Lately an able writer wrote of "the czar's resist ance of the pope's overtures."


that she could "warble a few warbs and tap the ivories."

ry), "proportionable" (for proportional),
etc., etc. An author, whose published ser-
mons are a household word for pure, idio-
matic English, condescends to "reliable."
A leading journal uses "preventative
(suggested probably by "frequentative")
for "preventive," and "declination,"
for declining an office. "Sustentation "
passes muster as a legitimate derivative
from "sustain." A periodical of high rep-
utation speaks of "minifying the evil con-
sequences," and lends its sanction to the
anomalous word "ignore." Composite
words are as lawless as derivatives. "Zo-
edone" and "antigropela," uncouth as
they are, can account for their parentage.
But what can be pleaded for mongrels like
"hedozone," "sub-way," cablegram,"


and somehow is dovetailed into its place.

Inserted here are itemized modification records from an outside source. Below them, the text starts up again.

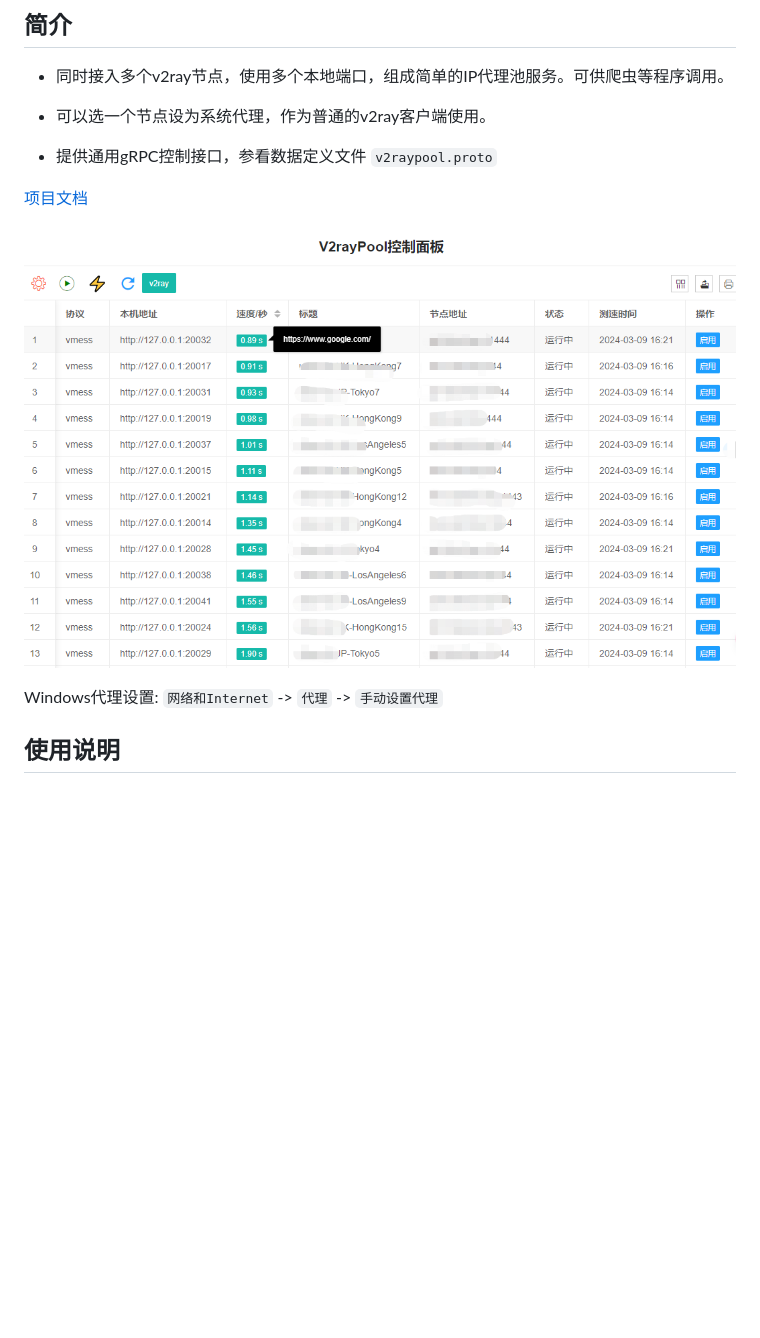
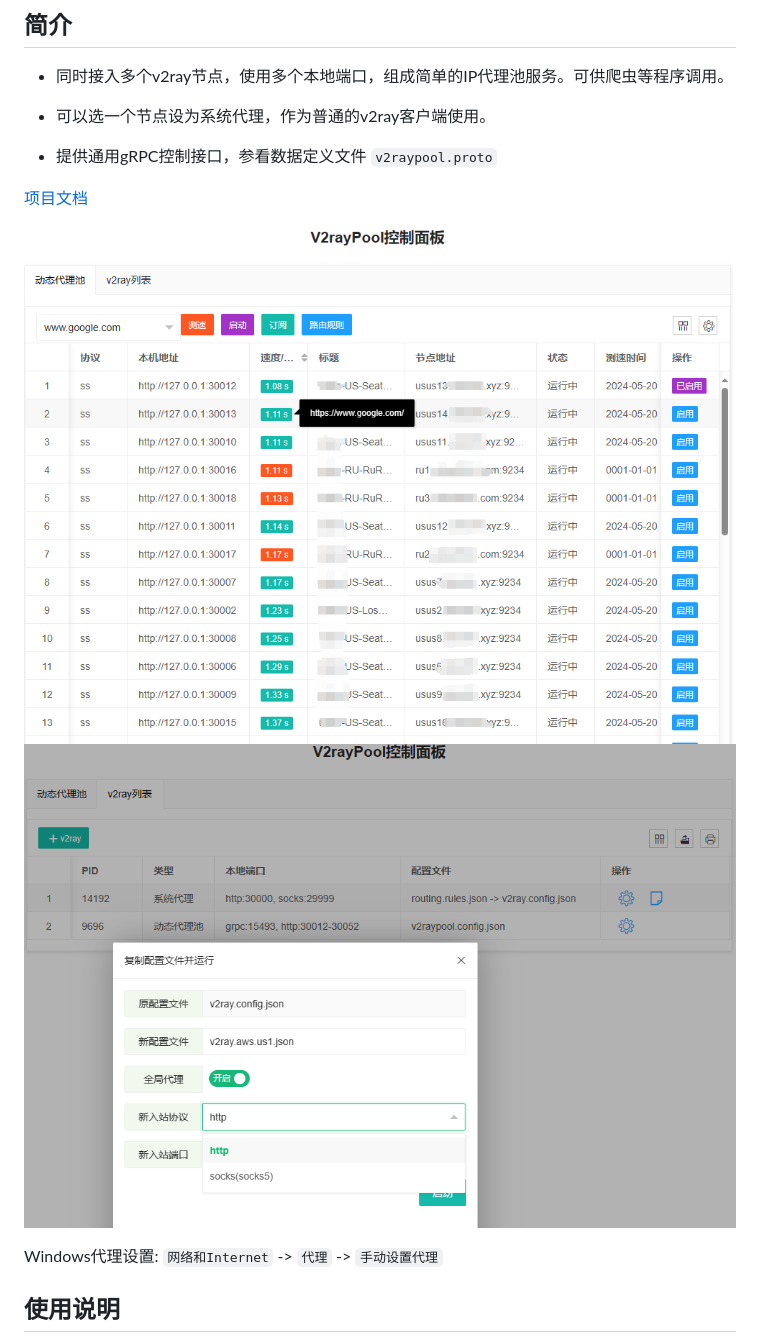
Before and after one commit to iotames/v2raypool, a Markdown page: README.md, the part around the change. Rendered like a GitHub page; pictures changed too: screenshot.jpg (deleted), screenshot_proxypool.jpg (added), screenshot_v2ray.jpg (added); blank space fills up the shorter version.

```diff
--- a/README.md
+++ b/README.md
@@ -8,7 +8,8 @@
 
 [项目文档](https://iotames.github.io/v2raypool/)
 
-![WebUI面板](https://github.com/iotames/v2raypool/raw/master/screenshot.jpg)
+![WebUI面板1](https://github.com/iotames/v2raypool/raw/master/screenshot_proxypool.jpg)
+![WebUI面板2](https://github.com/iotames/v2raypool/raw/master/screenshot_v2ray.jpg)
 
 Windows代理设置: `网络和Internet` -> `代理` -> `手动设置代理`
 
```
Also changed, not shown: CHANGELOG.md (+4 -0 lines), webui.png (deleted), 1 other file.
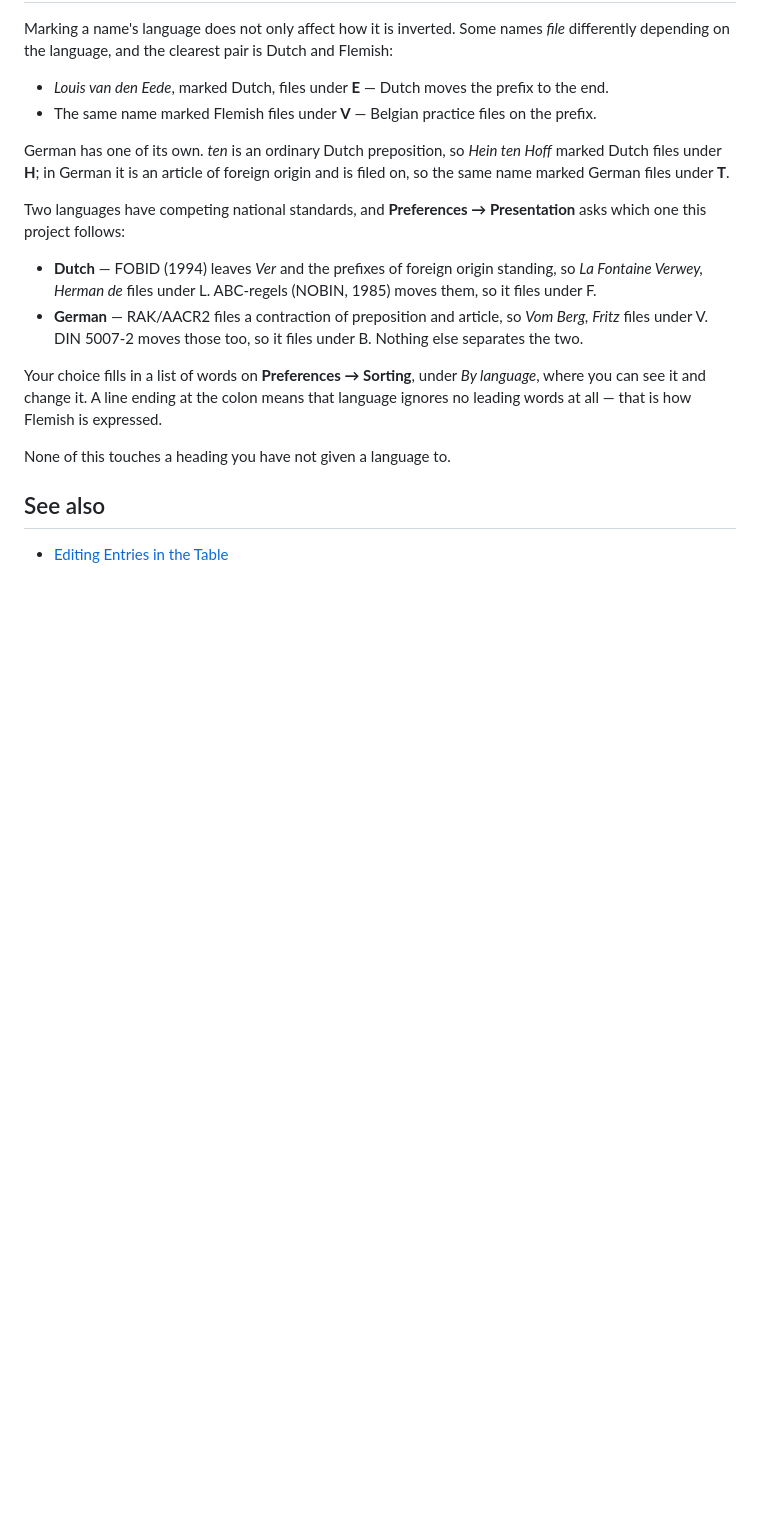
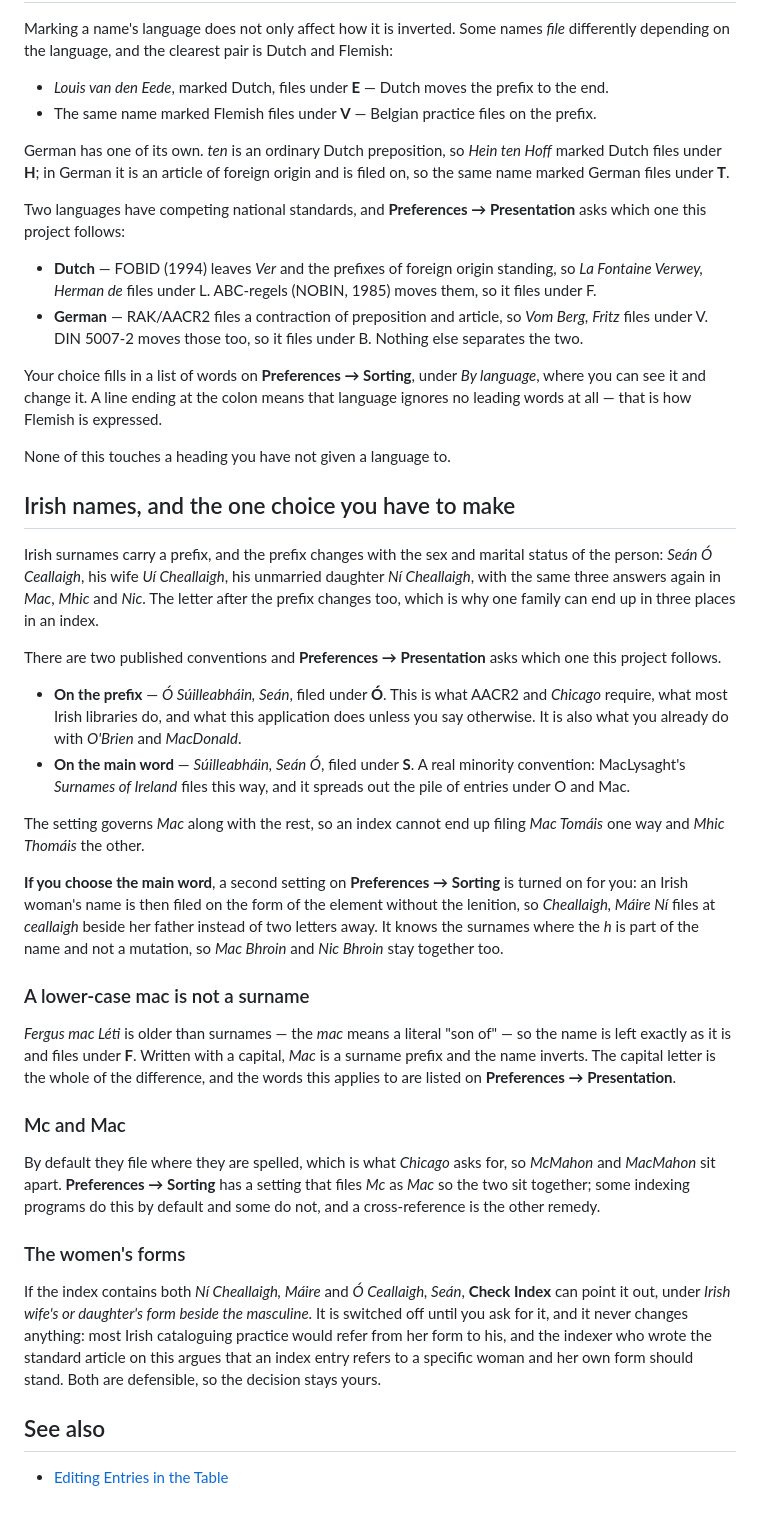
Before and after one commit to DWHowes/LaTeX_Indexing_Editor, a Markdown page: help/additional/name_inversion.md, the part around the change. GitHub-like rendering; blank space fills up the shorter version.

Commit message:
Help: the Irish choice, in the name inversion topic
The core's finding P gives this application two published conventions for
Irish names and makes prefix entry the default, which changes the heading
for every space-separated Irish name: 'Ceallaigh, Sean O' becomes
'O Ceallaigh, Sean', filed under O. The topic says so, names the setting,
and covers the lower-case mac, Mc/Mac interfiling, and the Check Index
rule about a woman's form that is off until asked for.

No code changed here: the controls and the rule arrive through the shared
preferences pages and the shared rule table, and a probe of this
application's own preferences window confirms all four settings collect
and that the rule is offered on its Check Index page. Suite 1,768.

Co-Authored-By: Claude Opus 5 <noreply@anthropic.com>

```diff
--- a/help/additional/name_inversion.md
+++ b/help/additional/name_inversion.md
@@ -88,6 +88,60 @@ Your choice fills in a list of words on **Preferences → Sorting**, under *By l
 
 None of this touches a heading you have not given a language to.
 
+## Irish names, and the one choice you have to make
+
+Irish surnames carry a prefix, and the prefix changes with the sex and marital
+status of the person: *Seán Ó Ceallaigh*, his wife *Uí Cheallaigh*, his
+unmarried daughter *Ní Cheallaigh*, with the same three answers again in
+*Mac*, *Mhic* and *Nic*. The letter after the prefix changes too, which is why
+one family can end up in three places in an index.
+
+There are two published conventions and **Preferences → Presentation** asks
+which one this project follows.
+
+- **On the prefix** — *Ó Súilleabháin, Seán*, filed under **Ó**. This is what
+  AACR2 and *Chicago* require, what most Irish libraries do, and what this
+  application does unless you say otherwise. It is also what you already do
+  with *O'Brien* and *MacDonald*.
+- **On the main word** — *Súilleabháin, Seán Ó*, filed under **S**. A real
+  minority convention: MacLysaght's *Surnames of Ireland* files this way, and
+  it spreads out the pile of entries under O and Mac.
+
+The setting governs *Mac* along with the rest, so an index cannot end up
+filing *Mac Tomáis* one way and *Mhic Thomáis* the other.
+
+**If you choose the main word**, a second setting on **Preferences → Sorting**
+is turned on for you: an Irish woman's name is then filed on the form of the
+element without the lenition, so *Cheallaigh, Máire Ní* files at *ceallaigh*
+beside her father instead of two letters away. It knows the surnames where the
+*h* is part of the name and not a mutation, so *Mac Bhroin* and *Nic Bhroin*
+stay together too.
+
+### A lower-case mac is not a surname
+
+*Fergus mac Léti* is older than surnames — the *mac* means a literal "son of"
+— so the name is left exactly as it is and files under **F**. Written with a
+capital, *Mac* is a surname prefix and the name inverts. The capital letter is
+the whole of the difference, and the words this applies to are listed on
+**Preferences → Presentation**.
+
+### Mc and Mac
+
+By default they file where they are spelled, which is what *Chicago* asks for,
+so *McMahon* and *MacMahon* sit apart. **Preferences → Sorting** has a setting
+that files *Mc* as *Mac* so the two sit together; some indexing programs do
+this by default and some do not, and a cross-reference is the other remedy.
+
+### The women's forms
+
+If the index contains both *Ní Cheallaigh, Máire* and *Ó Ceallaigh, Seán*,
+**Check Index** can point it out, under *Irish wife's or daughter's form
+beside the masculine*. It is switched off until you ask for it, and it never
+changes anything: most Irish cataloguing practice would refer from her form to
+his, and the indexer who wrote the standard article on this argues that an
+index entry refers to a specific woman and her own form should stand. Both are
+defensible, so the decision stays yours.
+
 ## See also
 
 - [Editing Entries in the Table](../entry_table/editing.md)
```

In truth, nothing is easier than this process, if once you can persuade yourself This laxity gives birth to very strange that any word may be forced to serve in formations for instance, "regrettable," any capacity, and that, by a slight altera-". dependable," "statutable" (for statutotion of the termination, or even without this, nouns and verbs, substantives and adjectives, may change places in a moment. But this amiable reciprocity of the parts of speech is bewildering. We seem to be going back, as if by a cyclic tendency, to a Polynesian poverty in our vocabulary. A word known as a noun ap pears suddenly transformed into a verb. Money was loaned freely," we read in a daily paper. Why not "Money was lent"? "The rebels raided the village." “Our correspondent intervieved the great man." To "prospect" means to view the prospect; to "progress "stands for to make progress.* * The geologist writes of "deposits which have been faulted out of sight." By way of compensation, verbs are made to do the work of nouns. A clever contributor to our magazines writes Trade and commerce take strange liberof the "welter of opinions;" nor are the ties with language. From not knowing newspapers slow to follow such a prece- or from not caring, many a gash is inflictdent. "A find of considerable interested, which cannot be healed easily. Sidwas made by the explorers." "Oxford ney Smith castigated the advertisements scored two wins" against the sister uni- of his day; † a long list might be made of versity. "Exhibit" is used for a thing our own eccentricities in that way. One exhibited, or for the exhibition itself. advertisement announces carpets in With equal facility verbs neuter become many makes; " another, “ incalved cows." active, if required. "I must fail them," An auctioneer brags of his "well ended that is, mark them as having failed, writes hay," or of his "well succeeded wines." an inspector of schools in his report. A critic of the harvest says, "The lower "Difficulties which we do not blink," portion (why not part?) of the ear is shortwrites a reviewer. Some one speaks of ed." To save an infinitesimal quantity of "emigrating a family," in the sense of time or of ink, words essential to the sense assisting them to emigrate; just as Rarey, are omitted altogether. A circular says, the famous horse-breaker, used to "gen- "We will despatch the goods by own tle" a refractory horse. A clever person van." A customer is quoted in praise is talented." To suit the exigencies of of, say, the "Revalenta Ambrosiana," as the moment, a verb assumes a meaning "Have tasted and like it." "I wrote diametrically opposite to its own. A news- you" does duty for "I wrote to you." paper relates how Mr. A. " offered to hire" Every kind of business devises a techni(not to "hire out") "his hay-drier to the cal jargon of its own, often quite unnecescorporation." Adjectives become sub- sarily. "I find in the dump pile" (this is stantives, and vice versa. People resident from a mining circular) "seven hundred in a place are "residenters." Hymn- tons of ore; I sampled them; my panwriters are too often guilty of a disregard nings indicated," etc. One might expect of the laws of language; almost any dog-lawyers, at any rate, to be accurate. Why grel is sometimes allowed to pass muster say "the reciting indenture," when we in a hymn, which should be the best expression of the noblest thoughts. Really, in our unbridled license we are scarcely surpassed by the young lady from Boston,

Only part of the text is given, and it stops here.